**PROBLEM TO SOLVE:**
Output every entry exactly as written, skipping any pictures.

====== DATA SHOWN

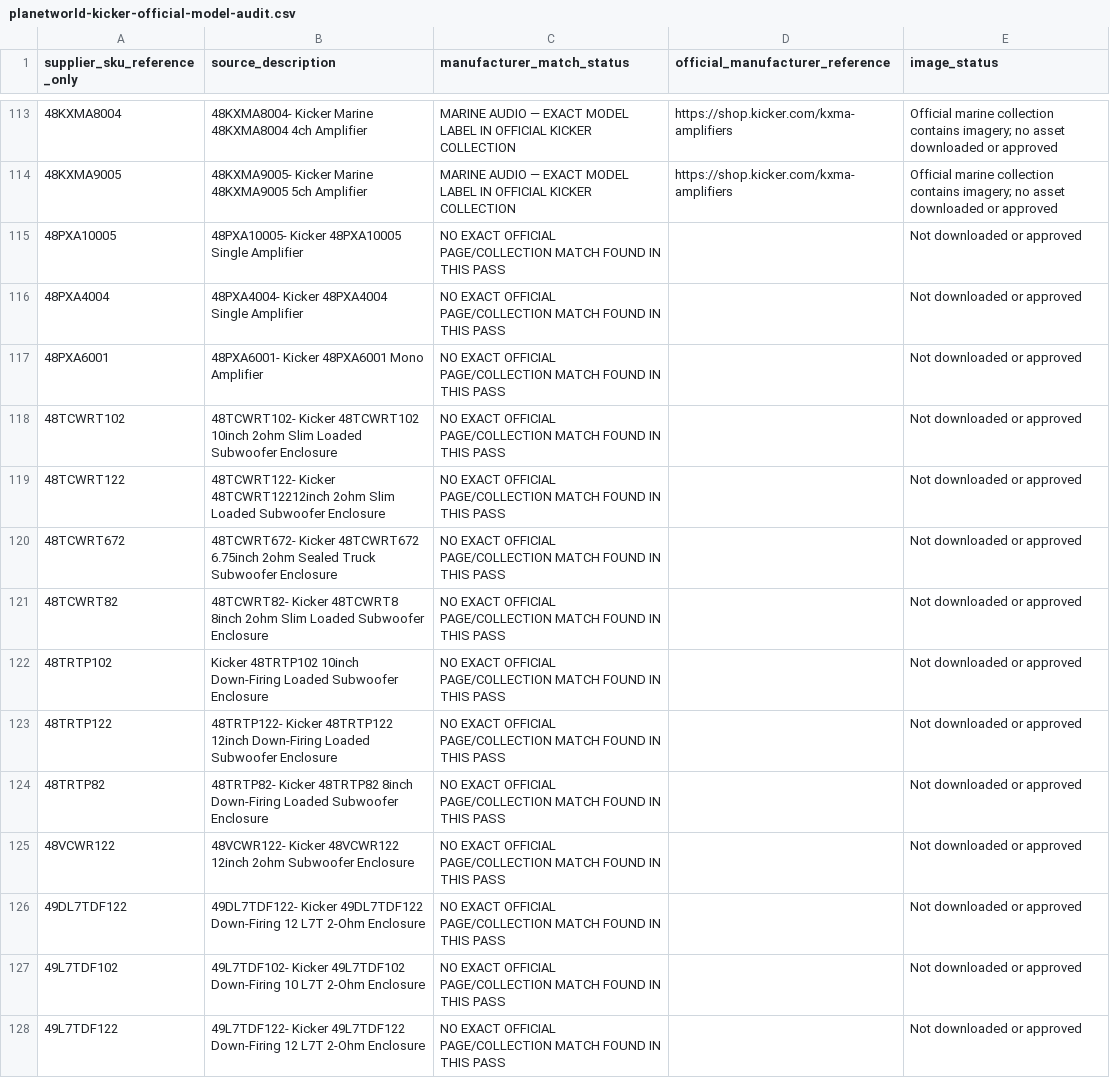
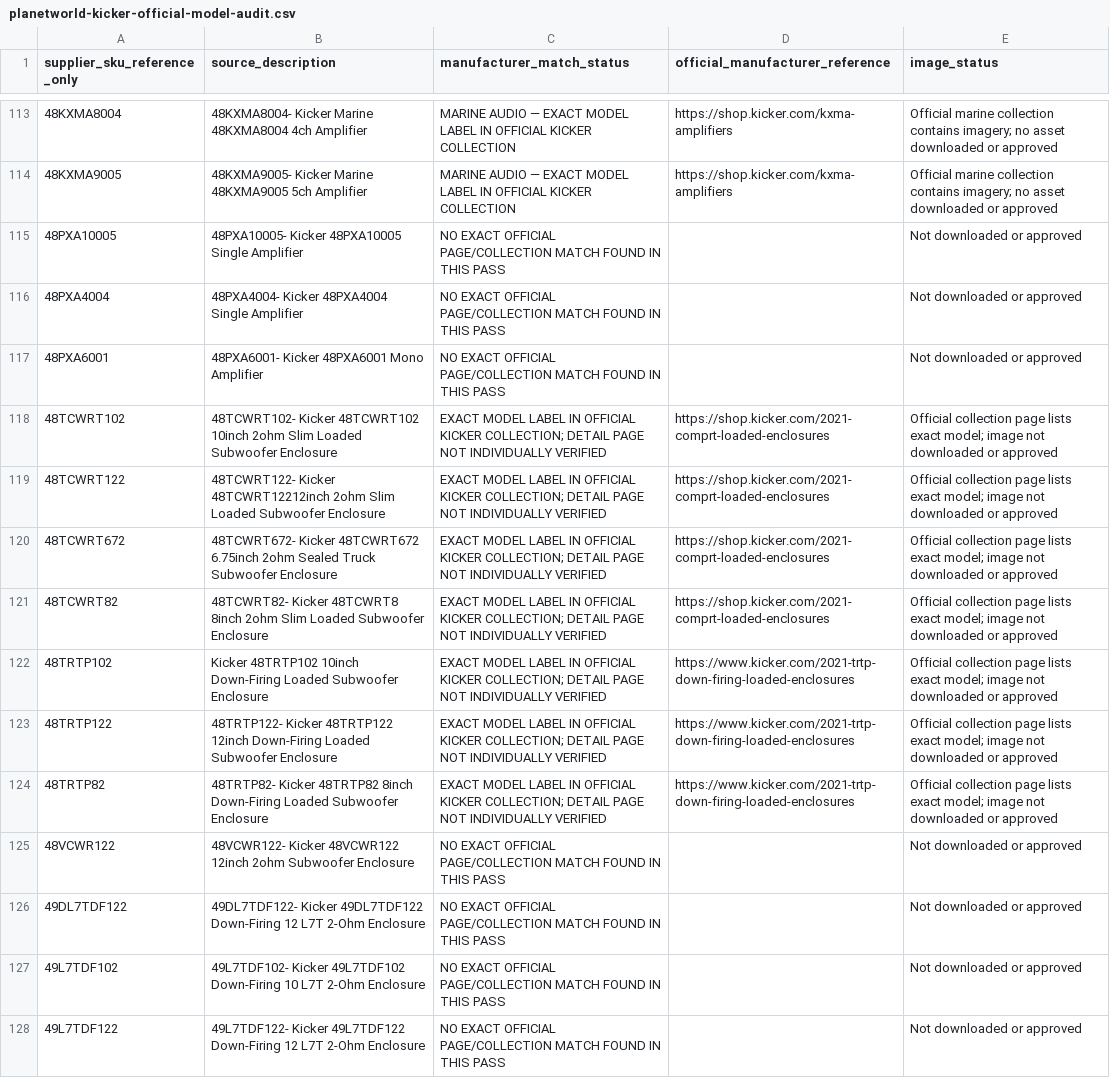
Before and after one commit to getwiredautoworx-max/get-wired-autoworx-store, a CSV file: catalogue-review/planetworld-kicker-official-model-audit.csv, drawn as a sheet; only a part is shown, gaps mark what is left out; the diff covers the shown part only.

Commit message:
catalogue: verify additional Kicker models against official collections

```diff
--- a/catalogue-review/planetworld-kicker-official-model-audit.csv
+++ b/catalogue-review/planetworld-kicker-official-model-audit.csv
@@ -117,9 +117,9 @@
 "48PXA6001","48PXA6001- Kicker 48PXA6001 Mono Amplifier","NO EXACT OFFICIAL PAGE/COLLECTION MATCH FOUND IN THIS PASS","","Not downloaded or approved"
-"48TCWRT102","48TCWRT102- Kicker 48TCWRT102 10inch 2ohm Slim Loaded Subwoofer Enclosure","NO EXACT OFFICIAL PAGE/COLLECTION MATCH FOUND IN THIS PASS","","Not downloaded or approved"
-"48TCWRT122","48TCWRT122- Kicker 48TCWRT12212inch 2ohm Slim Loaded Subwoofer Enclosure","NO EXACT OFFICIAL PAGE/COLLECTION MATCH FOUND IN THIS PASS","","Not downloaded or approved"
-"48TCWRT672","48TCWRT672- Kicker 48TCWRT672 6.75inch 2ohm Sealed Truck Subwoofer Enclosure","NO EXACT OFFICIAL PAGE/COLLECTION MATCH FOUND IN THIS PASS","","Not downloaded or approved"
-"48TCWRT82","48TCWRT82- Kicker 48TCWRT8 8inch 2ohm Slim Loaded Subwoofer Enclosure","NO EXACT OFFICIAL PAGE/COLLECTION MATCH FOUND IN THIS PASS","","Not downloaded or approved"
-"48TRTP102","Kicker 48TRTP102 10inch Down-Firing Loaded Subwoofer Enclosure","NO EXACT OFFICIAL PAGE/COLLECTION MATCH FOUND IN THIS PASS","","Not downloaded or approved"
-"48TRTP122","48TRTP122- Kicker 48TRTP122 12inch Down-Firing Loaded Subwoofer Enclosure","NO EXACT OFFICIAL PAGE/COLLECTION MATCH FOUND IN THIS PASS","","Not downloaded or approved"
-"48TRTP82","48TRTP82- Kicker 48TRTP82 8inch Down-Firing Loaded Subwoofer Enclosure","NO EXACT OFFICIAL PAGE/COLLECTION MATCH FOUND IN THIS PASS","","Not downloaded or approved"
+"48TCWRT102","48TCWRT102- Kicker 48TCWRT102 10inch 2ohm Slim Loaded Subwoofer Enclosure","EXACT MODEL LABEL IN OFFICIAL KICKER COLLECTION; DETAIL PAGE NOT INDIVIDUALLY VERIFIED","https://shop.kicker.com/2021-comprt-loaded-enclosures","Official collection page lists exact model; image not downloaded or approved"
+"48TCWRT122","48TCWRT122- Kicker 48TCWRT12212inch 2ohm Slim Loaded Subwoofer Enclosure","EXACT MODEL LABEL IN OFFICIAL KICKER COLLECTION; DETAIL PAGE NOT INDIVIDUALLY VERIFIED","https://shop.kicker.com/2021-comprt-loaded-enclosures","Official collection page lists exact model; image not downloaded or approved"
+"48TCWRT672","48TCWRT672- Kicker 48TCWRT672 6.75inch 2ohm Sealed Truck Subwoofer Enclosure","EXACT MODEL LABEL IN OFFICIAL KICKER COLLECTION; DETAIL PAGE NOT INDIVIDUALLY VERIFIED","https://shop.kicker.com/2021-comprt-loaded-enclosures","Official collection page lists exact model; image not downloaded or approved"
+"48TCWRT82","48TCWRT82- Kicker 48TCWRT8 8inch 2ohm Slim Loaded Subwoofer Enclosure","EXACT MODEL LABEL IN OFFICIAL KICKER COLLECTION; DETAIL PAGE NOT INDIVIDUALLY VERIFIED","https://shop.kicker.com/2021-comprt-loaded-enclosures","Official collection page lists exact model; image not downloaded or approved"
+"48TRTP102","Kicker 48TRTP102 10inch Down-Firing Loaded Subwoofer Enclosure","EXACT MODEL LABEL IN OFFICIAL KICKER COLLECTION; DETAIL PAGE NOT INDIVIDUALLY VERIFIED","https://www.kicker.com/2021-trtp-down-firing-loaded-enclosures","Official collection page lists exact model; image not downloaded or approved"
+"48TRTP122","48TRTP122- Kicker 48TRTP122 12inch Down-Firing Loaded Subwoofer Enclosure","EXACT MODEL LABEL IN OFFICIAL KICKER COLLECTION; DETAIL PAGE NOT INDIVIDUALLY VERIFIED","https://www.kicker.com/2021-trtp-down-firing-loaded-enclosures","Official collection page lists exact model; image not downloaded or approved"
+"48TRTP82","48TRTP82- Kicker 48TRTP82 8inch Down-Firing Loaded Subwoofer Enclosure","EXACT MODEL LABEL IN OFFICIAL KICKER COLLECTION; DETAIL PAGE NOT INDIVIDUALLY VERIFIED","https://www.kicker.com/2021-trtp-down-firing-loaded-enclosures","Official collection page lists exact model; image not downloaded or approved"
 "48VCWR122","48VCWR122- Kicker 48VCWR122 12inch 2ohm Subwoofer Enclosure","NO EXACT OFFICIAL PAGE/COLLECTION MATCH FOUND IN THIS PASS","","Not downloaded or approved"
```
Also changed, not shown: 81 edited cells elsewhere in this file.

============

**ANSWER TO THIS TASK:**
Before and after one commit to getwiredautoworx-max/get-wired-autoworx-store, a CSV file: catalogue-review/planetworld-kicker-official-model-audit.csv, drawn as a sheet; only a part is shown, gaps mark what is left out; the diff covers the shown part only.

Commit message:
catalogue: verify additional Kicker models against official collections

```diff
--- a/catalogue-review/planetworld-kicker-official-model-audit.csv
+++ b/catalogue-review/planetworld-kicker-official-model-audit.csv
@@ -117,9 +117,9 @@
 "48PXA6001","48PXA6001- Kicker 48PXA6001 Mono Amplifier","NO EXACT OFFICIAL PAGE/COLLECTION MATCH FOUND IN THIS PASS","","Not downloaded or approved"
-"48TCWRT102","48TCWRT102- Kicker 48TCWRT102 10inch 2ohm Slim Loaded Subwoofer Enclosure","NO EXACT OFFICIAL PAGE/COLLECTION MATCH FOUND IN THIS PASS","","Not downloaded or approved"
-"48TCWRT122","48TCWRT122- Kicker 48TCWRT12212inch 2ohm Slim Loaded Subwoofer Enclosure","NO EXACT OFFICIAL PAGE/COLLECTION MATCH FOUND IN THIS PASS","","Not downloaded or approved"
-"48TCWRT672","48TCWRT672- Kicker 48TCWRT672 6.75inch 2ohm Sealed Truck Subwoofer Enclosure","NO EXACT OFFICIAL PAGE/COLLECTION MATCH FOUND IN THIS PASS","","Not downloaded or approved"
-"48TCWRT82","48TCWRT82- Kicker 48TCWRT8 8inch 2ohm Slim Loaded Subwoofer Enclosure","NO EXACT OFFICIAL PAGE/COLLECTION MATCH FOUND IN THIS PASS","","Not downloaded or approved"
-"48TRTP102","Kicker 48TRTP102 10inch Down-Firing Loaded Subwoofer Enclosure","NO EXACT OFFICIAL PAGE/COLLECTION MATCH FOUND IN THIS PASS","","Not downloaded or approved"
-"48TRTP122","48TRTP122- Kicker 48TRTP122 12inch Down-Firing Loaded Subwoofer Enclosure","NO EXACT OFFICIAL PAGE/COLLECTION MATCH FOUND IN THIS PASS","","Not downloaded or approved"
-"48TRTP82","48TRTP82- Kicker 48TRTP82 8inch Down-Firing Loaded Subwoofer Enclosure","NO EXACT OFFICIAL PAGE/COLLECTION MATCH FOUND IN THIS PASS","","Not downloaded or approved"
+"48TCWRT102","48TCWRT102- Kicker 48TCWRT102 10inch 2ohm Slim Loaded Subwoofer Enclosure","EXACT MODEL LABEL IN OFFICIAL KICKER COLLECTION; DETAIL PAGE NOT INDIVIDUALLY VERIFIED","https://shop.kicker.com/2021-comprt-loaded-enclosures","Official collection page lists exact model; image not downloaded or approved"
+"48TCWRT122","48TCWRT122- Kicker 48TCWRT12212inch 2ohm Slim Loaded Subwoofer Enclosure","EXACT MODEL LABEL IN OFFICIAL KICKER COLLECTION; DETAIL PAGE NOT INDIVIDUALLY VERIFIED","https://shop.kicker.com/2021-comprt-loaded-enclosures","Official collection page lists exact model; image not downloaded or approved"
+"48TCWRT672","48TCWRT672- Kicker 48TCWRT672 6.75inch 2ohm Sealed Truck Subwoofer Enclosure","EXACT MODEL LABEL IN OFFICIAL KICKER COLLECTION; DETAIL PAGE NOT INDIVIDUALLY VERIFIED","https://shop.kicker.com/2021-comprt-loaded-enclosures","Official collection page lists exact model; image not downloaded or approved"
+"48TCWRT82","48TCWRT82- Kicker 48TCWRT8 8inch 2ohm Slim Loaded Subwoofer Enclosure","EXACT MODEL LABEL IN OFFICIAL KICKER COLLECTION; DETAIL PAGE NOT INDIVIDUALLY VERIFIED","https://shop.kicker.com/2021-comprt-loaded-enclosures","Official collection page lists exact model; image not downloaded or approved"
+"48TRTP102","Kicker 48TRTP102 10inch Down-Firing Loaded Subwoofer Enclosure","EXACT MODEL LABEL IN OFFICIAL KICKER COLLECTION; DETAIL PAGE NOT INDIVIDUALLY VERIFIED","https://www.kicker.com/2021-trtp-down-firing-loaded-enclosures","Official collection page lists exact model; image not downloaded or approved"
+"48TRTP122","48TRTP122- Kicker 48TRTP122 12inch Down-Firing Loaded Subwoofer Enclosure","EXACT MODEL LABEL IN OFFICIAL KICKER COLLECTION; DETAIL PAGE NOT INDIVIDUALLY VERIFIED","https://www.kicker.com/2021-trtp-down-firing-loaded-enclosures","Official collection page lists exact model; image not downloaded or approved"
+"48TRTP82","48TRTP82- Kicker 48TRTP82 8inch Down-Firing Loaded Subwoofer Enclosure","EXACT MODEL LABEL IN OFFICIAL KICKER COLLECTION; DETAIL PAGE NOT INDIVIDUALLY VERIFIED","https://www.kicker.com/2021-trtp-down-firing-loaded-enclosures","Official collection page lists exact model; image not downloaded or approved"
 "48VCWR122","48VCWR122- Kicker 48VCWR122 12inch 2ohm Subwoofer Enclosure","NO EXACT OFFICIAL PAGE/COLLECTION MATCH FOUND IN THIS PASS","","Not downloaded or approved"
```
Also changed, not shown: 81 edited cells elsewhere in this file.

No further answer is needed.